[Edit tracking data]
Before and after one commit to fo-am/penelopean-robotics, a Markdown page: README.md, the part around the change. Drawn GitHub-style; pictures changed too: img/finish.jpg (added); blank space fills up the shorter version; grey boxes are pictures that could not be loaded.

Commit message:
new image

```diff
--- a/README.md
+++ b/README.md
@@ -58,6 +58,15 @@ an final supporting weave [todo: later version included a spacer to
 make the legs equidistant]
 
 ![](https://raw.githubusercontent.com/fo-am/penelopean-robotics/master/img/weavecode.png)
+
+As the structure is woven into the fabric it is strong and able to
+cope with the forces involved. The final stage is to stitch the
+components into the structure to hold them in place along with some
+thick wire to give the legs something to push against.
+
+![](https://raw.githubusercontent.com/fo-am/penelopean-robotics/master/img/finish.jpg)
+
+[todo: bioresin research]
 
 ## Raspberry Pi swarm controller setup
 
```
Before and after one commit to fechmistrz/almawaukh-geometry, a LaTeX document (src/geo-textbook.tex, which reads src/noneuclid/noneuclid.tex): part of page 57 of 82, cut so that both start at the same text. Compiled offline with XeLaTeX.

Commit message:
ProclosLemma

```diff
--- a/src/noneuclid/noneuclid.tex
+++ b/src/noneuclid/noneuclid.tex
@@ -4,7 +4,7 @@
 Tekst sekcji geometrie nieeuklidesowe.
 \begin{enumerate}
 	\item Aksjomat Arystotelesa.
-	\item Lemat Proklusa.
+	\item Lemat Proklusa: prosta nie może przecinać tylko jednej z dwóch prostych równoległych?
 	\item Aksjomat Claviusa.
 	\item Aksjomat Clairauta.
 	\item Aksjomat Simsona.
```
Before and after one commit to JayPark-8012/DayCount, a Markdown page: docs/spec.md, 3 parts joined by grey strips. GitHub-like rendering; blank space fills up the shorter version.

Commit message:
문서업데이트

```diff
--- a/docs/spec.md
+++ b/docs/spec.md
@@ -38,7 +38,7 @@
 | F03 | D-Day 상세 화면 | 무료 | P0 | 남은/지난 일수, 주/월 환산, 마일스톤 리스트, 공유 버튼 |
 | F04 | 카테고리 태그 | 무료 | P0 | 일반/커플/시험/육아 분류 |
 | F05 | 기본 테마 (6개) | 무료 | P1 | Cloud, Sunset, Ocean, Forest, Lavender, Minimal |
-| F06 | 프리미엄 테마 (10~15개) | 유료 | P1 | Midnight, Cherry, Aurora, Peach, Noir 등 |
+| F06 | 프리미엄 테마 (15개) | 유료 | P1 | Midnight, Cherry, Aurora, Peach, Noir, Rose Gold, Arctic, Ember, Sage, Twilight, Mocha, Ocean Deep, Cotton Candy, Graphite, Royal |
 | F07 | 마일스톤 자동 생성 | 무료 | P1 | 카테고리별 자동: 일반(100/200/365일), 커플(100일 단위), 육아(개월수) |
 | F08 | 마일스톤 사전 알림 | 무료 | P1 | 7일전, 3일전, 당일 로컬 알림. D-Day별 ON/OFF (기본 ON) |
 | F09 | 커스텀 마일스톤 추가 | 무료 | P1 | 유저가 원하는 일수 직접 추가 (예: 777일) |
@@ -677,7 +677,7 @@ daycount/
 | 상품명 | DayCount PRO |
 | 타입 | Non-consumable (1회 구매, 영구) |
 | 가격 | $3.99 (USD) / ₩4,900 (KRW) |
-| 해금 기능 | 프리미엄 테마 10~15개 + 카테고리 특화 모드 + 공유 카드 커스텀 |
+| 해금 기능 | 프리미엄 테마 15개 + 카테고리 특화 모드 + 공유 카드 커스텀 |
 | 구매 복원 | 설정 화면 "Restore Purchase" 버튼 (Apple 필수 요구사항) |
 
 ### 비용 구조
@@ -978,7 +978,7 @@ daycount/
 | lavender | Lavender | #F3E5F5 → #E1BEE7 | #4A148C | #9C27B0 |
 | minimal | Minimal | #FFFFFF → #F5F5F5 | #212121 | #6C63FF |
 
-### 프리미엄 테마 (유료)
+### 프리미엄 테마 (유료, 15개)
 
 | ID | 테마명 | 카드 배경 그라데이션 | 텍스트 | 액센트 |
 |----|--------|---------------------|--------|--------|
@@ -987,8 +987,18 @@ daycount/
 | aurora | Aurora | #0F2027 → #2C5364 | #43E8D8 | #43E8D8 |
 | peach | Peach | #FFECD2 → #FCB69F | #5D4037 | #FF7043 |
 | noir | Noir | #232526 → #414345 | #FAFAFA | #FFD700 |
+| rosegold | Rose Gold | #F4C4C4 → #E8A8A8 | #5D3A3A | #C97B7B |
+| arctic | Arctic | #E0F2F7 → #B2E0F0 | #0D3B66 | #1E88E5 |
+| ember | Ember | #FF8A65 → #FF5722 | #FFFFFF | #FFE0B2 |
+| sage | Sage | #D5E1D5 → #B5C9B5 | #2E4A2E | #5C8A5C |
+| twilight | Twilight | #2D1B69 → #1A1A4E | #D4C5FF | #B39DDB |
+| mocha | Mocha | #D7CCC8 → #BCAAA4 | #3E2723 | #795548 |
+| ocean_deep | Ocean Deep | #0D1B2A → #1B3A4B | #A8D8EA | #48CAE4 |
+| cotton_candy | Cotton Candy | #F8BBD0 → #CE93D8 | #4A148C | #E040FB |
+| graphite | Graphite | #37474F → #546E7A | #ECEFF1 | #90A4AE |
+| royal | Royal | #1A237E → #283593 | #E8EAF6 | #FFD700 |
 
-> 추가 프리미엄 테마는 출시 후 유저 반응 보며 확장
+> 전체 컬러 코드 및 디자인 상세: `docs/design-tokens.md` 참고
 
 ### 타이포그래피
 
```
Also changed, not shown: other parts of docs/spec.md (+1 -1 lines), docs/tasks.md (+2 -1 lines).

#### Exercise details:
Render the whole set of entries again, exactly as given.

#### Result:
Before and after one commit to fo-am/penelopean-robotics, a Markdown page: README.md, the part around the change. Drawn GitHub-style; pictures changed too: img/finish.jpg (added); blank space fills up the shorter version; grey boxes are pictures that could not be loaded.

Commit message:
new image

```diff
--- a/README.md
+++ b/README.md
@@ -58,6 +58,15 @@ an final supporting weave [todo: later version included a spacer to
 make the legs equidistant]
 
 ![](https://raw.githubusercontent.com/fo-am/penelopean-robotics/master/img/weavecode.png)
+
+As the structure is woven into the fabric it is strong and able to
+cope with the forces involved. The final stage is to stitch the
+components into the structure to hold them in place along with some
+thick wire to give the legs something to push against.
+
+![](https://raw.githubusercontent.com/fo-am/penelopean-robotics/master/img/finish.jpg)
+
+[todo: bioresin research]
 
 ## Raspberry Pi swarm controller setup
 
```
Before and after one commit to fechmistrz/almawaukh-geometry, a LaTeX document (src/geo-textbook.tex, which reads src/noneuclid/noneuclid.tex): part of page 57 of 82, cut so that both start at the same text. Compiled offline with XeLaTeX.

Commit message:
ProclosLemma

```diff
--- a/src/noneuclid/noneuclid.tex
+++ b/src/noneuclid/noneuclid.tex
@@ -4,7 +4,7 @@
 Tekst sekcji geometrie nieeuklidesowe.
 \begin{enumerate}
 	\item Aksjomat Arystotelesa.
-	\item Lemat Proklusa.
+	\item Lemat Proklusa: prosta nie może przecinać tylko jednej z dwóch prostych równoległych?
 	\item Aksjomat Claviusa.
 	\item Aksjomat Clairauta.
 	\item Aksjomat Simsona.
```
Before and after one commit to JayPark-8012/DayCount, a Markdown page: docs/spec.md, 3 parts joined by grey strips. GitHub-like rendering; blank space fills up the shorter version.

Commit message:
문서업데이트

```diff
--- a/docs/spec.md
+++ b/docs/spec.md
@@ -38,7 +38,7 @@
 | F03 | D-Day 상세 화면 | 무료 | P0 | 남은/지난 일수, 주/월 환산, 마일스톤 리스트, 공유 버튼 |
 | F04 | 카테고리 태그 | 무료 | P0 | 일반/커플/시험/육아 분류 |
 | F05 | 기본 테마 (6개) | 무료 | P1 | Cloud, Sunset, Ocean, Forest, Lavender, Minimal |
-| F06 | 프리미엄 테마 (10~15개) | 유료 | P1 | Midnight, Cherry, Aurora, Peach, Noir 등 |
+| F06 | 프리미엄 테마 (15개) | 유료 | P1 | Midnight, Cherry, Aurora, Peach, Noir, Rose Gold, Arctic, Ember, Sage, Twilight, Mocha, Ocean Deep, Cotton Candy, Graphite, Royal |
 | F07 | 마일스톤 자동 생성 | 무료 | P1 | 카테고리별 자동: 일반(100/200/365일), 커플(100일 단위), 육아(개월수) |
 | F08 | 마일스톤 사전 알림 | 무료 | P1 | 7일전, 3일전, 당일 로컬 알림. D-Day별 ON/OFF (기본 ON) |
 | F09 | 커스텀 마일스톤 추가 | 무료 | P1 | 유저가 원하는 일수 직접 추가 (예: 777일) |
@@ -677,7 +677,7 @@ daycount/
 | 상품명 | DayCount PRO |
 | 타입 | Non-consumable (1회 구매, 영구) |
 | 가격 | $3.99 (USD) / ₩4,900 (KRW) |
-| 해금 기능 | 프리미엄 테마 10~15개 + 카테고리 특화 모드 + 공유 카드 커스텀 |
+| 해금 기능 | 프리미엄 테마 15개 + 카테고리 특화 모드 + 공유 카드 커스텀 |
 | 구매 복원 | 설정 화면 "Restore Purchase" 버튼 (Apple 필수 요구사항) |
 
 ### 비용 구조
@@ -978,7 +978,7 @@ daycount/
 | lavender | Lavender | #F3E5F5 → #E1BEE7 | #4A148C | #9C27B0 |
 | minimal | Minimal | #FFFFFF → #F5F5F5 | #212121 | #6C63FF |
 
-### 프리미엄 테마 (유료)
+### 프리미엄 테마 (유료, 15개)
 
 | ID | 테마명 | 카드 배경 그라데이션 | 텍스트 | 액센트 |
 |----|--------|---------------------|--------|--------|
@@ -987,8 +987,18 @@ daycount/
 | aurora | Aurora | #0F2027 → #2C5364 | #43E8D8 | #43E8D8 |
 | peach | Peach | #FFECD2 → #FCB69F | #5D4037 | #FF7043 |
 | noir | Noir | #232526 → #414345 | #FAFAFA | #FFD700 |
+| rosegold | Rose Gold | #F4C4C4 → #E8A8A8 | #5D3A3A | #C97B7B |
+| arctic | Arctic | #E0F2F7 → #B2E0F0 | #0D3B66 | #1E88E5 |
+| ember | Ember | #FF8A65 → #FF5722 | #FFFFFF | #FFE0B2 |
+| sage | Sage | #D5E1D5 → #B5C9B5 | #2E4A2E | #5C8A5C |
+| twilight | Twilight | #2D1B69 → #1A1A4E | #D4C5FF | #B39DDB |
+| mocha | Mocha | #D7CCC8 → #BCAAA4 | #3E2723 | #795548 |
+| ocean_deep | Ocean Deep | #0D1B2A → #1B3A4B | #A8D8EA | #48CAE4 |
+| cotton_candy | Cotton Candy | #F8BBD0 → #CE93D8 | #4A148C | #E040FB |
+| graphite | Graphite | #37474F → #546E7A | #ECEFF1 | #90A4AE |
+| royal | Royal | #1A237E → #283593 | #E8EAF6 | #FFD700 |
 
-> 추가 프리미엄 테마는 출시 후 유저 반응 보며 확장
+> 전체 컬러 코드 및 디자인 상세: `docs/design-tokens.md` 참고
 
 ### 타이포그래피
 
```
Also changed, not shown: other parts of docs/spec.md (+1 -1 lines), docs/tasks.md (+2 -1 lines).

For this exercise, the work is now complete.